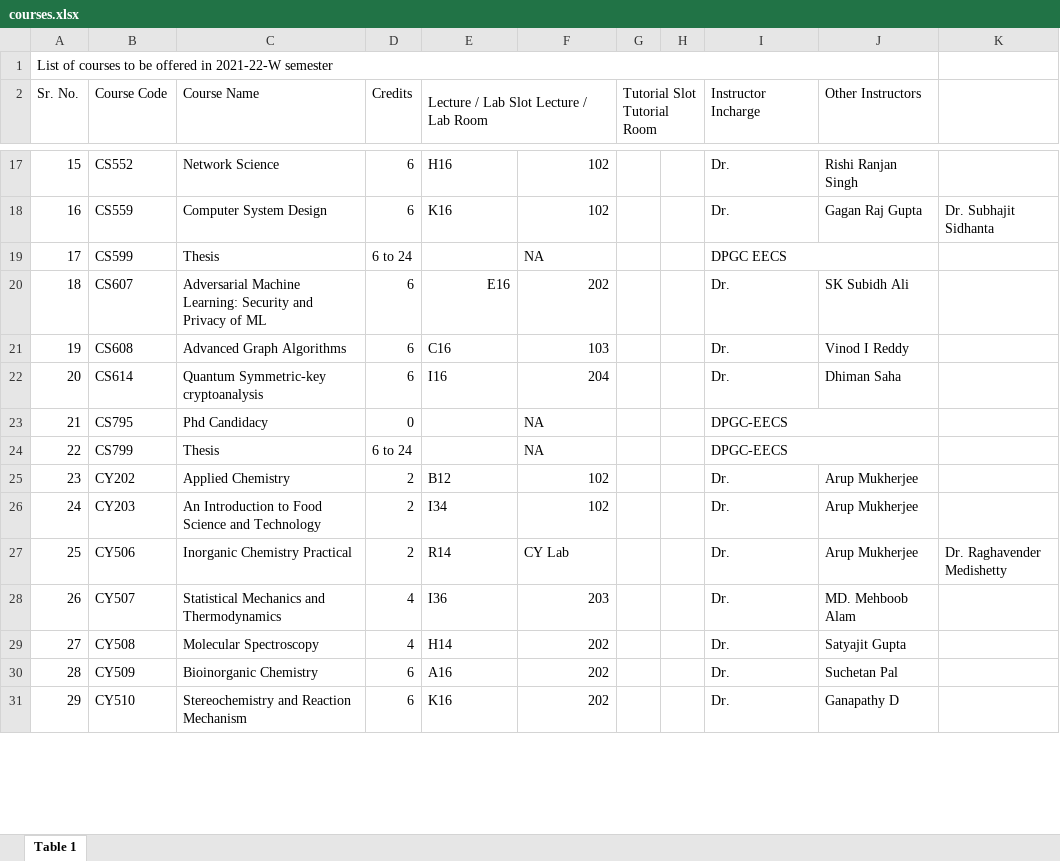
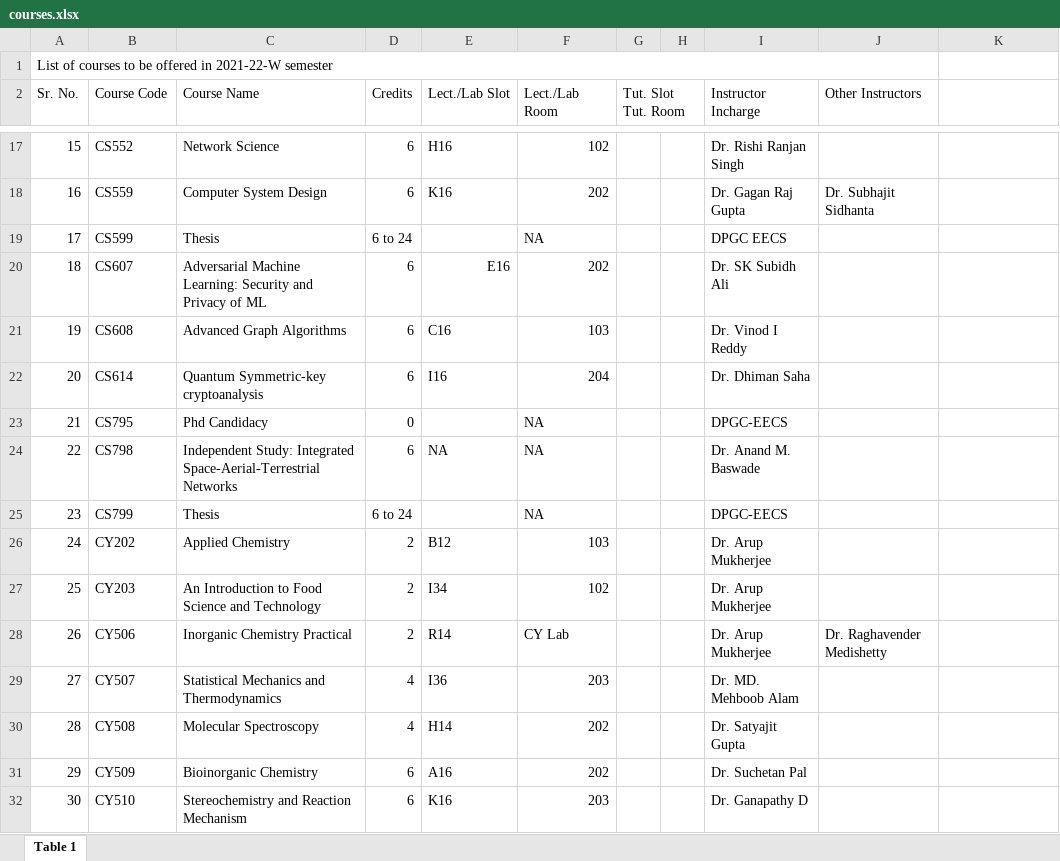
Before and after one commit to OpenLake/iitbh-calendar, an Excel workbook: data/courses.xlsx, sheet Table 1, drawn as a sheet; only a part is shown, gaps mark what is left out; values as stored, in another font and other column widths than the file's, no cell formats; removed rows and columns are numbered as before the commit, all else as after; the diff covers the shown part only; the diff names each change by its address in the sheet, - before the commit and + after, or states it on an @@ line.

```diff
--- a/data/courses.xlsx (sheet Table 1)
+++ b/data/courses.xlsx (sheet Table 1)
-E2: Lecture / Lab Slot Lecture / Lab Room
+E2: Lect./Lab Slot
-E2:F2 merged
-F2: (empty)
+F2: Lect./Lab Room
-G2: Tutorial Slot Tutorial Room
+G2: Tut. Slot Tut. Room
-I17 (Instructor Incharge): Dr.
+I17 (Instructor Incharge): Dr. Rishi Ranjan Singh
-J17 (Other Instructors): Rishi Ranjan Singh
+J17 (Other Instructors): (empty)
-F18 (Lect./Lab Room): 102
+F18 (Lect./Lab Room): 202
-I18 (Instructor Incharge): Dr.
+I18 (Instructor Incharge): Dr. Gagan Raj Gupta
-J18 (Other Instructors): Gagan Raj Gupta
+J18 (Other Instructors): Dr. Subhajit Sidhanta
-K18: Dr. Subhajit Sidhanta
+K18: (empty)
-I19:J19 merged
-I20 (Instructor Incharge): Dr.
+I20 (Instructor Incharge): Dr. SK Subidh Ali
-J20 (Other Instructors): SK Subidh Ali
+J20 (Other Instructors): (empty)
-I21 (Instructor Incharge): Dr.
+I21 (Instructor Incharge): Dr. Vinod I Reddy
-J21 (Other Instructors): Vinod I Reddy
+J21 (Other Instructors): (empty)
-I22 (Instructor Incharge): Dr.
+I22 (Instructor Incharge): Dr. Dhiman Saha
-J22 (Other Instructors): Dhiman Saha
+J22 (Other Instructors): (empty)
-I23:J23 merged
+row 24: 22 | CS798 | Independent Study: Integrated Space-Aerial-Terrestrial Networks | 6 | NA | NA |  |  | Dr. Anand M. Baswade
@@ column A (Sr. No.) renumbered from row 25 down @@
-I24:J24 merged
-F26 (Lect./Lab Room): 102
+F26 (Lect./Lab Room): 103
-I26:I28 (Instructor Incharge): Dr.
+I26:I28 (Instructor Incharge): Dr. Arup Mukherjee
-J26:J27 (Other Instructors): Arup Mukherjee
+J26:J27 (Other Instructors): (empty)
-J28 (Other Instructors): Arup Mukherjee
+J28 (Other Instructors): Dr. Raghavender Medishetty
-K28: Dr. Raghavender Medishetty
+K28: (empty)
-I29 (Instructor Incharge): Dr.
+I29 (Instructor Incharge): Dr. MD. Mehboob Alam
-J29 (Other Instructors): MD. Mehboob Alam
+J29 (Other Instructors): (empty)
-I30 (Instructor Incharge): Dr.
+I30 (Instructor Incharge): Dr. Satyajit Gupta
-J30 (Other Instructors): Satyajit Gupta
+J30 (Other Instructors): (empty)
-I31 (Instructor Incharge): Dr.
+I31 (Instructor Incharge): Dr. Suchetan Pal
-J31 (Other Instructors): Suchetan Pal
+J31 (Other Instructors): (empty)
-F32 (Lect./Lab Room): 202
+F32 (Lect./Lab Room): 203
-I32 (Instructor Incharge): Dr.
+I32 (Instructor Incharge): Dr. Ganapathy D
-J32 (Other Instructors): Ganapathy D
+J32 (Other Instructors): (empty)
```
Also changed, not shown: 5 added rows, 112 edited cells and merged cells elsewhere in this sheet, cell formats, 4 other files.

_ _ _

## What you are asked to do
Scan the material above for lines holding "Room" and copy each of them.

## Task output
-E2: Lecture / Lab Slot Lecture / Lab Room
+F2: Lect./Lab Room
-G2: Tutorial Slot Tutorial Room
+G2: Tut. Slot Tut. Room
-F18 (Lect./Lab Room): 102
+F18 (Lect./Lab Room): 202
-F26 (Lect./Lab Room): 102
+F26 (Lect./Lab Room): 103
-F32 (Lect./Lab Room): 202
+F32 (Lect./Lab Room): 203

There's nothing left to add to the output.